(Before-and-after change records)

------------------------------------------------

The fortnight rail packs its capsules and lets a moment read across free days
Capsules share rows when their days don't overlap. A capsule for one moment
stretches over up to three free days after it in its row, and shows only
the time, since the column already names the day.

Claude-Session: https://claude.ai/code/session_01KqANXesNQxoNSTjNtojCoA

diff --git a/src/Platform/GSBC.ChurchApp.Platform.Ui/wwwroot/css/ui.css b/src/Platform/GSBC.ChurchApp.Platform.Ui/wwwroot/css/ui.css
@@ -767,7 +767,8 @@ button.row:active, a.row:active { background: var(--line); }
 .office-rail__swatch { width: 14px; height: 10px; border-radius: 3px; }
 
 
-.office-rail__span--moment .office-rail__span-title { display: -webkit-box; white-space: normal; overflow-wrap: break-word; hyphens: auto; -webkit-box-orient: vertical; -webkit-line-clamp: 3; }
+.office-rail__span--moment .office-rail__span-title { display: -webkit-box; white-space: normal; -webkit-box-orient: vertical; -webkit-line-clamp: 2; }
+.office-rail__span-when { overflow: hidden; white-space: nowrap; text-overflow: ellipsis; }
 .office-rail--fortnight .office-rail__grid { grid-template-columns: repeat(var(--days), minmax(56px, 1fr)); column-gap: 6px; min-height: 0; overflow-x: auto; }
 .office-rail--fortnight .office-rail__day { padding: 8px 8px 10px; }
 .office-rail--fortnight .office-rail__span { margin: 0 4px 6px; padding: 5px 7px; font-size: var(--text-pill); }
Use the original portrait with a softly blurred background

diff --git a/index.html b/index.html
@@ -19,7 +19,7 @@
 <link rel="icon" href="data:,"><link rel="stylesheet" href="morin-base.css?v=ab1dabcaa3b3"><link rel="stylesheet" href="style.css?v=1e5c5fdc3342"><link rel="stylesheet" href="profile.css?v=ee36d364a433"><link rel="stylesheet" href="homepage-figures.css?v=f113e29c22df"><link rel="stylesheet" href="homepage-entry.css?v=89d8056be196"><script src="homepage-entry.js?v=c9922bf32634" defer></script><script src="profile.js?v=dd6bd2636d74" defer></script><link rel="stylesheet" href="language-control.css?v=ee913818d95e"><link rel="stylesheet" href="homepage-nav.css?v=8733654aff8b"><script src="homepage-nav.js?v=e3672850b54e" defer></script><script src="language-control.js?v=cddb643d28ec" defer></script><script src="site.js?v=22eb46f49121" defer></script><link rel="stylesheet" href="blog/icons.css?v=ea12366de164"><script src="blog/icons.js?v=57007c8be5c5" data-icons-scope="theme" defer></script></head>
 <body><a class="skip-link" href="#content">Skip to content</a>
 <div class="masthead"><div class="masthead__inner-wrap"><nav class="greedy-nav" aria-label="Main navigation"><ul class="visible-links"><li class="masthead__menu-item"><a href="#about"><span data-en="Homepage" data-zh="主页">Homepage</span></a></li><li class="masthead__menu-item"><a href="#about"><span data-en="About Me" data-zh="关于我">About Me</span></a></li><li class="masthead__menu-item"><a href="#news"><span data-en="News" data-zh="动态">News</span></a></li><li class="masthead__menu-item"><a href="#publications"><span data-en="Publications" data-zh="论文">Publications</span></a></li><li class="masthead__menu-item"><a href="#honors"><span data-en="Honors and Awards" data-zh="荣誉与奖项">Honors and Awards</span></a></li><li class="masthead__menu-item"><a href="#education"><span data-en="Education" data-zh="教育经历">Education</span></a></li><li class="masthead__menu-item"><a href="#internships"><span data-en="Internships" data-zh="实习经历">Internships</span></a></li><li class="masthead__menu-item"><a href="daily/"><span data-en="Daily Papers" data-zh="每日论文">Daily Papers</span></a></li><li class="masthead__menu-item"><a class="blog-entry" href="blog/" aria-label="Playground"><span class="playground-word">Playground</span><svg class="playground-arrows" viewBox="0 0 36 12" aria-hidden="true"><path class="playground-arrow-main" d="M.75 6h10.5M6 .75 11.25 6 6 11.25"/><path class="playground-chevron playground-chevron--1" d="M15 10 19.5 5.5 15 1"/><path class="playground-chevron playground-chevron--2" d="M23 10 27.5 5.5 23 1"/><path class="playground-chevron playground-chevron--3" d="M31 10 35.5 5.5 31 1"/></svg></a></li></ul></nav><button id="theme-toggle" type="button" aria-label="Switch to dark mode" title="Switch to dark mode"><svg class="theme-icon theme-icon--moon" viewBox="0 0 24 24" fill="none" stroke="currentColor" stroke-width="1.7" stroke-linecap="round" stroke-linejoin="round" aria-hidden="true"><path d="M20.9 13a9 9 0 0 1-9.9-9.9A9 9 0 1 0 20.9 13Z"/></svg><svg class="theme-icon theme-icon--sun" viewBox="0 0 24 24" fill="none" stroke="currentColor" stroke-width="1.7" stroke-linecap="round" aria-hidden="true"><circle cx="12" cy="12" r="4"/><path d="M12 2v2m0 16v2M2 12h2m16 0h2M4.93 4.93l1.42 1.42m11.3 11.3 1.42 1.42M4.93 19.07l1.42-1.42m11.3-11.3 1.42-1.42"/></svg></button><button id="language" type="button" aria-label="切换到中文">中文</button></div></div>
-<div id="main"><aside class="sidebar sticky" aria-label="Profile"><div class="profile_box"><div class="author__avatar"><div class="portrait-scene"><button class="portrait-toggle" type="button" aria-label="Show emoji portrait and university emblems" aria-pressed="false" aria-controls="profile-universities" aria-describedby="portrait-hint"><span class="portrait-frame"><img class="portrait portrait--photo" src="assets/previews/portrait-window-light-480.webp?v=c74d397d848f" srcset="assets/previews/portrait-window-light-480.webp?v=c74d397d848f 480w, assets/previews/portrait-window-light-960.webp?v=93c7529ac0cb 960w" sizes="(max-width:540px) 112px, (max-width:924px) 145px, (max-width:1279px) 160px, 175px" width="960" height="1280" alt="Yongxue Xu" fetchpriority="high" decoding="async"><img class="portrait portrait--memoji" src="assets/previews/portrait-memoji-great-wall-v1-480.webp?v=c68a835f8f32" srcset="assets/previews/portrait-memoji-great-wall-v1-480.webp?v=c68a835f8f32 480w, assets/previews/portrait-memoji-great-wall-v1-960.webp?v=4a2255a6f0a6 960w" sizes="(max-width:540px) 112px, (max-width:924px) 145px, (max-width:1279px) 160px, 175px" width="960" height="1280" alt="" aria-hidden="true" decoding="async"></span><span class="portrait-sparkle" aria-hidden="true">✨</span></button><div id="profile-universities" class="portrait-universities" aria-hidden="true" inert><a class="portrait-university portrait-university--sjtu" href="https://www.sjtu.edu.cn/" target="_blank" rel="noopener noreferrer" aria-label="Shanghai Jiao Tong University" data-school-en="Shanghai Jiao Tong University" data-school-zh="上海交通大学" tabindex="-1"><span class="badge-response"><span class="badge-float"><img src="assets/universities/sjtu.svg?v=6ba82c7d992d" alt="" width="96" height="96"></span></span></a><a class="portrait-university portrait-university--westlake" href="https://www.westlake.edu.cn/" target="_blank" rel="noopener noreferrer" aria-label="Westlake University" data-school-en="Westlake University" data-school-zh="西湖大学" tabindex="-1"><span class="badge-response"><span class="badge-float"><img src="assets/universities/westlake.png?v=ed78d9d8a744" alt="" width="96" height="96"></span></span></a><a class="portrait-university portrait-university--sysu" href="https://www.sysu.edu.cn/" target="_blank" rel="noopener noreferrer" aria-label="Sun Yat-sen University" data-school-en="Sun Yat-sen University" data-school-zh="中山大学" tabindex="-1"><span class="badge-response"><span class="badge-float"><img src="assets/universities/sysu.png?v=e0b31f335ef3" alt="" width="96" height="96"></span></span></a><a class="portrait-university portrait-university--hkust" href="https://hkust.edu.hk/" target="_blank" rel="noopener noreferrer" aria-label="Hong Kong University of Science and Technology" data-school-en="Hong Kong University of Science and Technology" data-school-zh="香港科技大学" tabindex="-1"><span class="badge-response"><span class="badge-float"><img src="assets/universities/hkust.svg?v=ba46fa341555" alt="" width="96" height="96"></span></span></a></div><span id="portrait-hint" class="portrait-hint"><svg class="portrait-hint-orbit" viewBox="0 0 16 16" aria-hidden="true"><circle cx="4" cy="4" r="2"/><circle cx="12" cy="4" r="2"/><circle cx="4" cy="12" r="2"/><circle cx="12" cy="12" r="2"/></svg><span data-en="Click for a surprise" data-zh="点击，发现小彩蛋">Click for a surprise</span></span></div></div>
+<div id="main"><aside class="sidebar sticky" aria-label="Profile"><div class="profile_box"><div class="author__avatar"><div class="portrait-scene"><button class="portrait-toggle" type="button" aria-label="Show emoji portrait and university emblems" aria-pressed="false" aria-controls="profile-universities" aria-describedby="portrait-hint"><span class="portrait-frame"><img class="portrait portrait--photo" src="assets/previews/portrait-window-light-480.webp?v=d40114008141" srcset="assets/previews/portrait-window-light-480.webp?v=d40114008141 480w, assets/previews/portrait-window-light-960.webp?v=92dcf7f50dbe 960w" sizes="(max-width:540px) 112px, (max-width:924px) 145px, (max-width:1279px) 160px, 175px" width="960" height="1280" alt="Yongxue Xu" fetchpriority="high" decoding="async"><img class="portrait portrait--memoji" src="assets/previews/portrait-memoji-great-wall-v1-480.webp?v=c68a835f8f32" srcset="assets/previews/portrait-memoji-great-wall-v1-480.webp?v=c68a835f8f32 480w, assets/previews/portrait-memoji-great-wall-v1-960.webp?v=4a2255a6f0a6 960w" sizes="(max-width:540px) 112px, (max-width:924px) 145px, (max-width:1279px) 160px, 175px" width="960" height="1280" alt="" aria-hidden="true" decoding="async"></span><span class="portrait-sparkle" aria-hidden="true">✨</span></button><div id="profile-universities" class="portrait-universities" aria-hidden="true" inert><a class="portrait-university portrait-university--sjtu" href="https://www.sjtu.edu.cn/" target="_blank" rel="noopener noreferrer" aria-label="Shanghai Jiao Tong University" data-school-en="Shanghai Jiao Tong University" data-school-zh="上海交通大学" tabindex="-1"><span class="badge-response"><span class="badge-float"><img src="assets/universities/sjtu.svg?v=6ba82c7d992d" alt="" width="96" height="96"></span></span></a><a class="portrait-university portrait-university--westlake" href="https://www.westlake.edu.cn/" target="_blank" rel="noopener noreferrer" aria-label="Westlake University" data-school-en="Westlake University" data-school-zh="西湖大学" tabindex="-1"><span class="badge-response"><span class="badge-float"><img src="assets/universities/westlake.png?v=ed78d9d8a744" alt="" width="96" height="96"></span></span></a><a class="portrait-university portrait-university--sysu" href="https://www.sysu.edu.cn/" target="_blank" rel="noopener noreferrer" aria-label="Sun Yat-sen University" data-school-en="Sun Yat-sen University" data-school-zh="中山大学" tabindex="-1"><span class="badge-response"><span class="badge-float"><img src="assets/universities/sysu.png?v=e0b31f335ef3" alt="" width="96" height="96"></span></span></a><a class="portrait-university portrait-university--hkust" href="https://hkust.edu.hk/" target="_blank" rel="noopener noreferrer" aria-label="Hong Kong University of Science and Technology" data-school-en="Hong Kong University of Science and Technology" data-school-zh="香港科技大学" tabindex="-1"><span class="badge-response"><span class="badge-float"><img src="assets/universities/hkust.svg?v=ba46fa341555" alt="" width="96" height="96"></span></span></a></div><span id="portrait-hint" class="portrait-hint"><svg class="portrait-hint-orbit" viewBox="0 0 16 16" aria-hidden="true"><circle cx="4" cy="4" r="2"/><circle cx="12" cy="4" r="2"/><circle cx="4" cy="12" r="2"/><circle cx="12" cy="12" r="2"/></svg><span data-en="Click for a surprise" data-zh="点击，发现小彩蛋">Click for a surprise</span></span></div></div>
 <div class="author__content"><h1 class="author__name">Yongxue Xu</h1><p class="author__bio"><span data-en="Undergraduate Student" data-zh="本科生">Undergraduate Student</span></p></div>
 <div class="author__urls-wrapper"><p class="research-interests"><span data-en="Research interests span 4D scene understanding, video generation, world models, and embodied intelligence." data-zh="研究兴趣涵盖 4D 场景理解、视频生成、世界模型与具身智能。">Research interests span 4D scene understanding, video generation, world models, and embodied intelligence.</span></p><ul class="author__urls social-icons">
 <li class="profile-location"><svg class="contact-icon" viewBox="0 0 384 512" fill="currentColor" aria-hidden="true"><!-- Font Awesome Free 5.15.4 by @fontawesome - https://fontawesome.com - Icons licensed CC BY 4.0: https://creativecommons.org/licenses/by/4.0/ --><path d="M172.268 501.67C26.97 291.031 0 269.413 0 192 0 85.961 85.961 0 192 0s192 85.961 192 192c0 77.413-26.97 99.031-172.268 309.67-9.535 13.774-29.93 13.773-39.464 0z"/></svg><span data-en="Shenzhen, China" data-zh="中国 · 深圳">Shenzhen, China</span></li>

------------------------------------------------

__Instructions for the task__
Reproduce every line above containing "overflow".

__Solution to this task__
-.office-rail__span--moment .office-rail__span-title { display: -webkit-box; white-space: normal; overflow-wrap: break-word; hyphens: auto; -webkit-box-orient: vertical; -webkit-line-clamp: 3; }
+.office-rail__span-when { overflow: hidden; white-space: nowrap; text-overflow: ellipsis; }
 .office-rail--fortnight .office-rail__grid { grid-template-columns: repeat(var(--days), minmax(56px, 1fr)); column-gap: 6px; min-height: 0; overflow-x: auto; }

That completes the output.